It's like those shark shows, where they have the sharks, and the underwater cage person, and the shark has something in its jaws and it is freaking out. I would never say that what I have isn't an observable, definable condition, only that I'm lucky enough to have lashed a loosely bound framework around this obsessive core. Also, that you seem to get something out of it. Or that you endure it. Or that you occasionally prefer it to nothing! Let's go with the last one. In any case, I had an attack of this condition yesterday when Gabar was reading to me from a new sci-fi book. Historically I've kept bedroom tools and kitchen tools separate but I am beginning to reconsider.
Also: I have filed away "Nip Rasper" as a name for use in a future RPG. I suggested that Galabrion draw him, but I don't think the request found purchase.
I have written on more than one occasion about the games of David Sirlin, and occasionally the person of David Sirlin. I'm a fan of his in the way that I am a fan of Brian Michael Bendis or Brian K. Vaughan: if they did something, I'm there to see it.
If someone wants to play a quick game of something, I bring out Flash Duel; generally when asked for "my favorite game" I say Puzzle Strike without hesitation, as though I were measuring my control area. Like his other stuff, it's a codification of asymmetrical fighting game mechanics. It's like if Dominion were Street Fighter, basically. And, like the genre it evokes, you can "button mash" in it: you can "play it" without playing it. I didn't understand it for months, didn't know what was there to get, until the moment I did, playing it obsessively with every character and not moving on until I understood each one.
That was my arc with Yomi also. I had it, and liked it; his "thing" is in full sway here. Every "character" is a Poker Deck full of custom cards and they're all completely different experiences. It wasn't until I started playing the app and I got a sense of the timing on some of the special abilities that it joined the others in my standard pitch to new players. It's rock solid, competitive, tournament quality play backed up by a ridiculous amount of playtest data.

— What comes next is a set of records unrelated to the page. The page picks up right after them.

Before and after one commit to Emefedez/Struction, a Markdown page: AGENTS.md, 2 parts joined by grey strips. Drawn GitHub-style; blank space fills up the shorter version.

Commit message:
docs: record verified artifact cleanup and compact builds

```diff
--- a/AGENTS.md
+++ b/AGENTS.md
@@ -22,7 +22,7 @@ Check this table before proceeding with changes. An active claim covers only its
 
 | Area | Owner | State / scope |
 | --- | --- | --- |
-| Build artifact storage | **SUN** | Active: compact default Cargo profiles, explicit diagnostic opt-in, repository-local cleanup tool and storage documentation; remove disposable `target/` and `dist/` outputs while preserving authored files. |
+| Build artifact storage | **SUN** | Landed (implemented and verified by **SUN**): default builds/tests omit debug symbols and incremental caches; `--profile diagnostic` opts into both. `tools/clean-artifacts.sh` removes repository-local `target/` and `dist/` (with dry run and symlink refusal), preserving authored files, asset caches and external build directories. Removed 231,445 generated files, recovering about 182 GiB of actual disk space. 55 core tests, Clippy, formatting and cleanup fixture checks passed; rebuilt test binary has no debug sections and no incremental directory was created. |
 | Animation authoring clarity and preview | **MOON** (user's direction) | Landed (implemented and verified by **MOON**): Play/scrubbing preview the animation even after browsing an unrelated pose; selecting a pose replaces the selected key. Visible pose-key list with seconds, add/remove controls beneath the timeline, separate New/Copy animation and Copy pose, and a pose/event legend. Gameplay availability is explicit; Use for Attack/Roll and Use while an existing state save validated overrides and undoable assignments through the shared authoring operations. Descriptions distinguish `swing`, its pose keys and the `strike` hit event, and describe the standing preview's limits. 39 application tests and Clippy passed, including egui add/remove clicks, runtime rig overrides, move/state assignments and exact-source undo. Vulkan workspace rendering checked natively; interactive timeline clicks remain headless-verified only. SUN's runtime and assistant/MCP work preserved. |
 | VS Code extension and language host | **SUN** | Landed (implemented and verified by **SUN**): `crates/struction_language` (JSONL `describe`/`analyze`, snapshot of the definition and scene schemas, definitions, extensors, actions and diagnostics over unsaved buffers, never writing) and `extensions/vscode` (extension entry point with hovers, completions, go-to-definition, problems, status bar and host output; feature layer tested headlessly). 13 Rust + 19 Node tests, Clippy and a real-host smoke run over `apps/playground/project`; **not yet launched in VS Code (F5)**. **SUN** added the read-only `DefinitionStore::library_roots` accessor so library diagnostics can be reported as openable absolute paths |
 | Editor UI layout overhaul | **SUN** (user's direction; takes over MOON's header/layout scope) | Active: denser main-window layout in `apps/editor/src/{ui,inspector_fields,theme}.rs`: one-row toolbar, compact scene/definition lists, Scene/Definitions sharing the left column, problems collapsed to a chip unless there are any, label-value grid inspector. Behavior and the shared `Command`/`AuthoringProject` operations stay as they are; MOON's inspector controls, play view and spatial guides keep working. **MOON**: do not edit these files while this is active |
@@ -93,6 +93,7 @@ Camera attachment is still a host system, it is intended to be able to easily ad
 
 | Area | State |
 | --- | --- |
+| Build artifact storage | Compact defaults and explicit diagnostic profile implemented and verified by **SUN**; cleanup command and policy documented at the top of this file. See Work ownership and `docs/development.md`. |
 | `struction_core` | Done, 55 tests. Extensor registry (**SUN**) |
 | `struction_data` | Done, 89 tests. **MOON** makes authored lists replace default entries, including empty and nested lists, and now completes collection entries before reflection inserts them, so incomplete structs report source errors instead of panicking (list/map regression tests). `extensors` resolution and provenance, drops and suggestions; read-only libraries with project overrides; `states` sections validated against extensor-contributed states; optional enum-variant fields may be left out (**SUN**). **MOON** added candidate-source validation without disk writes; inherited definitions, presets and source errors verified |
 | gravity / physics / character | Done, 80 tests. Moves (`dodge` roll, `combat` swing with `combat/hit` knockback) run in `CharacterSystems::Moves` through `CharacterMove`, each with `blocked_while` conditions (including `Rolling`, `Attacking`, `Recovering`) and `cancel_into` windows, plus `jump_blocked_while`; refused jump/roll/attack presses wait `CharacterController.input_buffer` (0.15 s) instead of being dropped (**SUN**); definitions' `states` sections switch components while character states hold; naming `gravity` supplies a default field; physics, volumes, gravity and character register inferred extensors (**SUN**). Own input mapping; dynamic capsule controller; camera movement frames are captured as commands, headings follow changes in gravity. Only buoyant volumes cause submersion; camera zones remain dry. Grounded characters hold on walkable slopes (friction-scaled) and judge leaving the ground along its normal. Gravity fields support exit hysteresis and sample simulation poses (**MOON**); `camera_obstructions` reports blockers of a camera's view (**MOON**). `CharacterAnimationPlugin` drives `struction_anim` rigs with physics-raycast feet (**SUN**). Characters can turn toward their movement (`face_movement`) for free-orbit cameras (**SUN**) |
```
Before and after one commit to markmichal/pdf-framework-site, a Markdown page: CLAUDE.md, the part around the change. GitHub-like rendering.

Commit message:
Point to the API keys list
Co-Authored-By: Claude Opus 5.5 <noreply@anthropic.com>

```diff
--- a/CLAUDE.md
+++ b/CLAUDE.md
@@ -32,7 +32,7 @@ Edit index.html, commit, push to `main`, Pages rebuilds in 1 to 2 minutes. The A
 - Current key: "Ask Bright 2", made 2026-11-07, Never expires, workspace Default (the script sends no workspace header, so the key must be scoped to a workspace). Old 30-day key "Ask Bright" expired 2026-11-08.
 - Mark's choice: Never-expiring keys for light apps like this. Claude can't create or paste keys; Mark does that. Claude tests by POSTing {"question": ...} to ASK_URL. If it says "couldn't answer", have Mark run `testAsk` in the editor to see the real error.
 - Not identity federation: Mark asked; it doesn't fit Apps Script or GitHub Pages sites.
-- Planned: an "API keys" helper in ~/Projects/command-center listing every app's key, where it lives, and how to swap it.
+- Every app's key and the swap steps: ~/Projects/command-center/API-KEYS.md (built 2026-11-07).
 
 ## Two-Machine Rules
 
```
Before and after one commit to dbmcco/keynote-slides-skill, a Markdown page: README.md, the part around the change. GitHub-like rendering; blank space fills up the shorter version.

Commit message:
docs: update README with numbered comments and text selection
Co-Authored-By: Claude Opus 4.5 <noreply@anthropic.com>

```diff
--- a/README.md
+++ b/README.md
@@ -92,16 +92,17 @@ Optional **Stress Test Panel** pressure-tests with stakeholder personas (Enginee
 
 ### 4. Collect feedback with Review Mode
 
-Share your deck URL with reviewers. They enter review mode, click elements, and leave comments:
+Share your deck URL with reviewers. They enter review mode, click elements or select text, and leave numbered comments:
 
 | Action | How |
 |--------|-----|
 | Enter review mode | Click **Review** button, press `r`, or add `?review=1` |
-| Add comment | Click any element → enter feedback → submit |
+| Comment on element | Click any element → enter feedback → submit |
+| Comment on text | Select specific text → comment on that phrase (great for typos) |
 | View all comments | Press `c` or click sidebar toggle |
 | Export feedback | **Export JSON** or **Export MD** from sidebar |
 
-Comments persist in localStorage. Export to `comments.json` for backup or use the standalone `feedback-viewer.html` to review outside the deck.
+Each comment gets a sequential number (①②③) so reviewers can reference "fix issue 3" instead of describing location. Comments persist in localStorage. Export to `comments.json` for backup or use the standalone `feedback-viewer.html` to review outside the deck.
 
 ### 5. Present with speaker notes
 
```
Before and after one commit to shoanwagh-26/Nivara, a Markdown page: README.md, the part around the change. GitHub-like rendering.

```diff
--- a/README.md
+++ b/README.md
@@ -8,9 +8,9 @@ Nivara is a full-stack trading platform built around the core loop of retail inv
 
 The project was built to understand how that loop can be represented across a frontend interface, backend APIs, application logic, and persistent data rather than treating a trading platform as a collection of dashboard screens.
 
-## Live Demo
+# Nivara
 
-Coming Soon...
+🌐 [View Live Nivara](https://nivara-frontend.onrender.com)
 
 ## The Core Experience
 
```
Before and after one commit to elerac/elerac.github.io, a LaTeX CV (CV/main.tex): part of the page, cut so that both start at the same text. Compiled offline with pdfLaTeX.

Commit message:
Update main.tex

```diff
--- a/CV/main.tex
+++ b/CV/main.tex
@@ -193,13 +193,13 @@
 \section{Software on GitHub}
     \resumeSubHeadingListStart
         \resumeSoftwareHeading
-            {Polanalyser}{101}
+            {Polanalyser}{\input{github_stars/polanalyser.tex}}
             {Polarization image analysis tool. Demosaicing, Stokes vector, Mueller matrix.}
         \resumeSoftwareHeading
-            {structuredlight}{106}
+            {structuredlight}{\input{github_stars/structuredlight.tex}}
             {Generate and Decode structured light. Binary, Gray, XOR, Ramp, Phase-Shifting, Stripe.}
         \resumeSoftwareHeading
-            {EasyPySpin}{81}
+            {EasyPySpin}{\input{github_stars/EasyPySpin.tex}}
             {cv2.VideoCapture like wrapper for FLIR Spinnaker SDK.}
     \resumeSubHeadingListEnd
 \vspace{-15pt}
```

There's a Kickstarter for the newest set that ends today, that's what all this is about. There's only ten hours or so left on it, and if you're looking for a game you could play for years and still get better at, one that will continually reveal itself to you, you know, it's not a bad choice.